◆ WORK TASK
Return exactly the span that opens with the line containing "ParseRatings-->>QAGenerator: Error" and closes with the final line of the records, both included.

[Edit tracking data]
◆ ◆ ◆ ◆
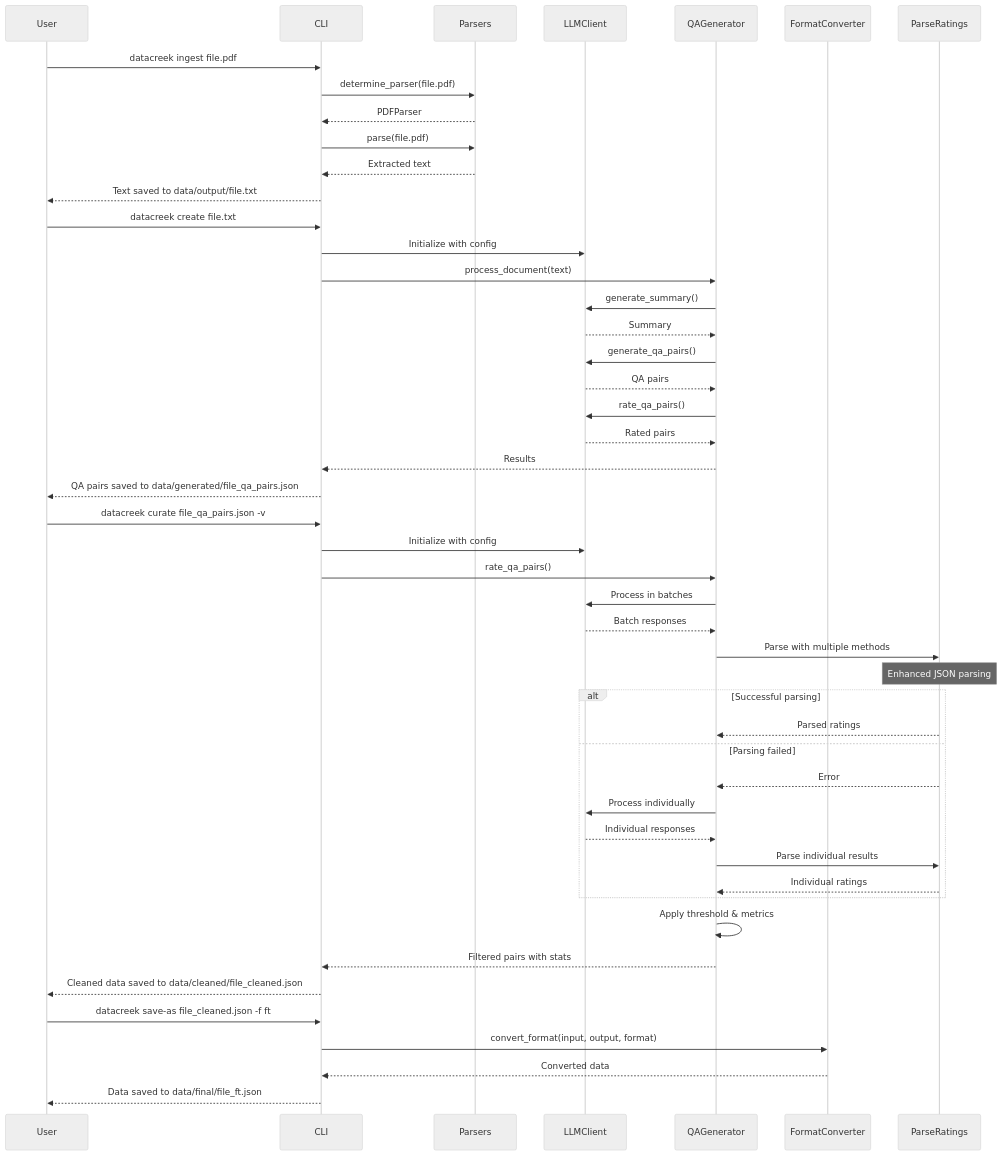
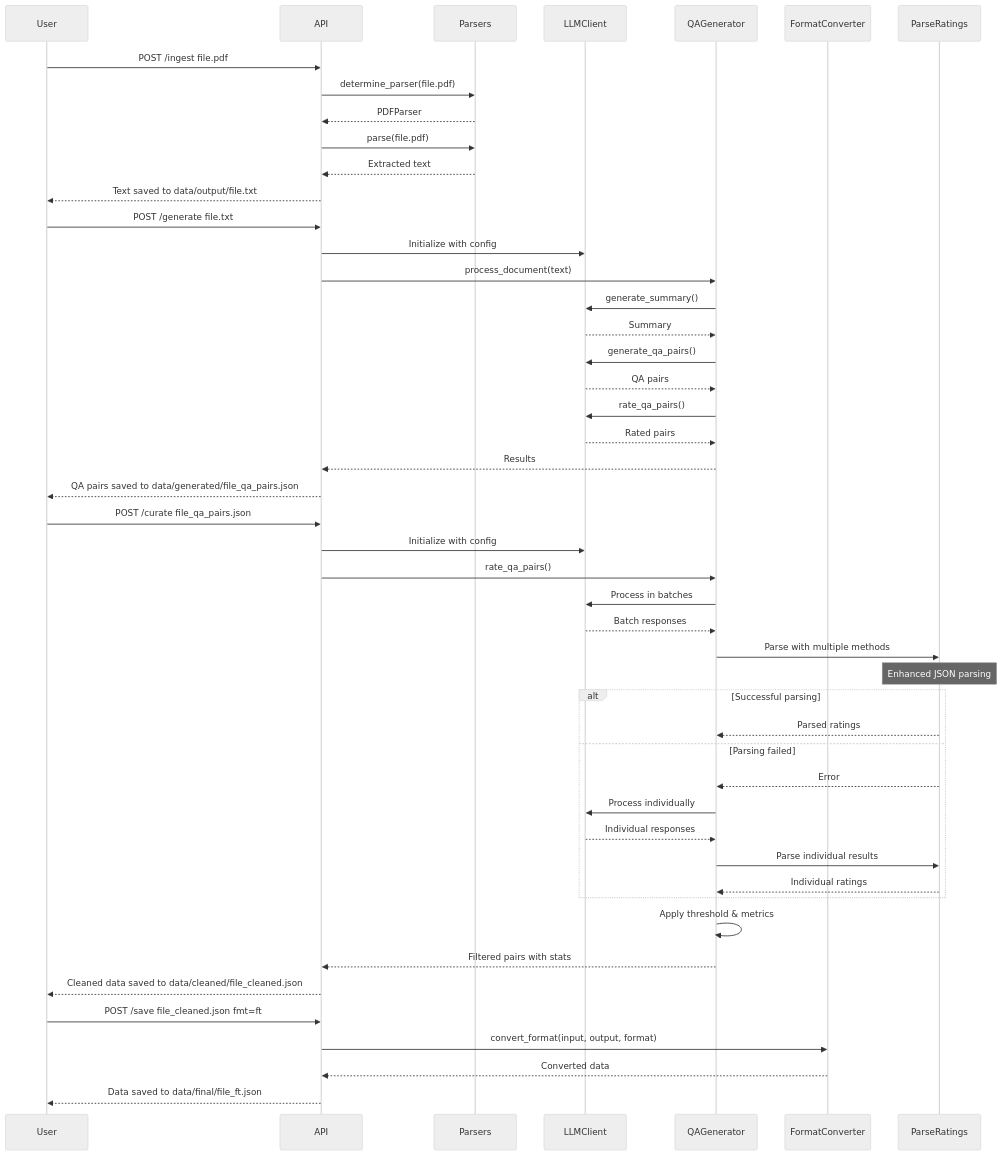
Before and after one commit to AvacynLab/datacreek: the third of 14 diagrams in DOCS.md, drawn with Mermaid (neutral theme). The commit also changed other lines of this file and 5 other files, not shown here.

````diff
--- a/DOCS.md
+++ b/DOCS.md
@@ -207,57 +195,57 @@
 ```mermaid
 sequenceDiagram
     participant User
-    participant CLI
+    participant API
     participant Parsers
     participant LLMClient
     participant QAGenerator
     participant FormatConverter
-    
-    User->>CLI: datacreek ingest file.pdf
-    CLI->>Parsers: determine_parser(file.pdf)
-    Parsers-->>CLI: PDFParser
-    CLI->>Parsers: parse(file.pdf)
-    Parsers-->>CLI: Extracted text
-    CLI-->>User: Text saved to data/output/file.txt
-    
-    User->>CLI: datacreek create file.txt
-    CLI->>LLMClient: Initialize with config
-    CLI->>QAGenerator: process_document(text)
+
+    User->>API: POST /ingest file.pdf
+    API->>Parsers: determine_parser(file.pdf)
+    Parsers-->>API: PDFParser
+    API->>Parsers: parse(file.pdf)
+    Parsers-->>API: Extracted text
+    API-->>User: Text saved to data/output/file.txt
+
+    User->>API: POST /generate file.txt
+    API->>LLMClient: Initialize with config
+    API->>QAGenerator: process_document(text)
     QAGenerator->>LLMClient: generate_summary()
     LLMClient-->>QAGenerator: Summary
     QAGenerator->>LLMClient: generate_qa_pairs()
     LLMClient-->>QAGenerator: QA pairs
     QAGenerator->>LLMClient: rate_qa_pairs()
     LLMClient-->>QAGenerator: Rated pairs
-    QAGenerator-->>CLI: Results
-    CLI-->>User: QA pairs saved to data/generated/file_qa_pairs.json
-    
-    User->>CLI: datacreek curate file_qa_pairs.json -v
-    CLI->>LLMClient: Initialize with config
-    CLI->>QAGenerator: rate_qa_pairs()
+    QAGenerator-->>API: Results
+    API-->>User: QA pairs saved to data/generated/file_qa_pairs.json
+
+    User->>API: POST /curate file_qa_pairs.json
+    API->>LLMClient: Initialize with config
+    API->>QAGenerator: rate_qa_pairs()
     
     QAGenerator->>LLMClient: Process in batches
     LLMClient-->>QAGenerator: Batch responses
     
     QAGenerator->>ParseRatings: Parse with multiple methods
     Note over ParseRatings: Enhanced JSON parsing
     
     alt Successful parsing
         ParseRatings-->>QAGenerator: Parsed ratings
     else Parsing failed
         ParseRatings-->>QAGenerator: Error
         QAGenerator->>LLMClient: Process individually
         LLMClient-->>QAGenerator: Individual responses
         QAGenerator->>ParseRatings: Parse individual results
         ParseRatings-->>QAGenerator: Individual ratings
     end
     
     QAGenerator->>QAGenerator: Apply threshold & metrics
-    QAGenerator-->>CLI: Filtered pairs with stats
-    CLI-->>User: Cleaned data saved to data/cleaned/file_cleaned.json
-    
-    User->>CLI: datacreek save-as file_cleaned.json -f ft
-    CLI->>FormatConverter: convert_format(input, output, format)
-    FormatConverter-->>CLI: Converted data
-    CLI-->>User: Data saved to data/final/file_ft.json
+    QAGenerator-->>API: Filtered pairs with stats
+    API-->>User: Cleaned data saved to data/cleaned/file_cleaned.json
+
+    User->>API: POST /save file_cleaned.json fmt=ft
+    API->>FormatConverter: convert_format(input, output, format)
+    FormatConverter-->>API: Converted data
+    API-->>User: Data saved to data/final/file_ft.json
 ```
````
◆ ◆ ◆ ◆
◆ PROBLEM SOLUTION
         ParseRatings-->>QAGenerator: Error
         QAGenerator->>LLMClient: Process individually
         LLMClient-->>QAGenerator: Individual responses
         QAGenerator->>ParseRatings: Parse individual results
         ParseRatings-->>QAGenerator: Individual ratings
     end
     
     QAGenerator->>QAGenerator: Apply threshold & metrics
-    QAGenerator-->>CLI: Filtered pairs with stats
-    CLI-->>User: Cleaned data saved to data/cleaned/file_cleaned.json
-    
-    User->>CLI: datacreek save-as file_cleaned.json -f ft
-    CLI->>FormatConverter: convert_format(input, output, format)
-    FormatConverter-->>CLI: Converted data
-    CLI-->>User: Data saved to data/final/file_ft.json
+    QAGenerator-->>API: Filtered pairs with stats
+    API-->>User: Cleaned data saved to data/cleaned/file_cleaned.json
+
+    User->>API: POST /save file_cleaned.json fmt=ft
+    API->>FormatConverter: convert_format(input, output, format)
+    FormatConverter-->>API: Converted data
+    API-->>User: Data saved to data/final/file_ft.json
 ```
````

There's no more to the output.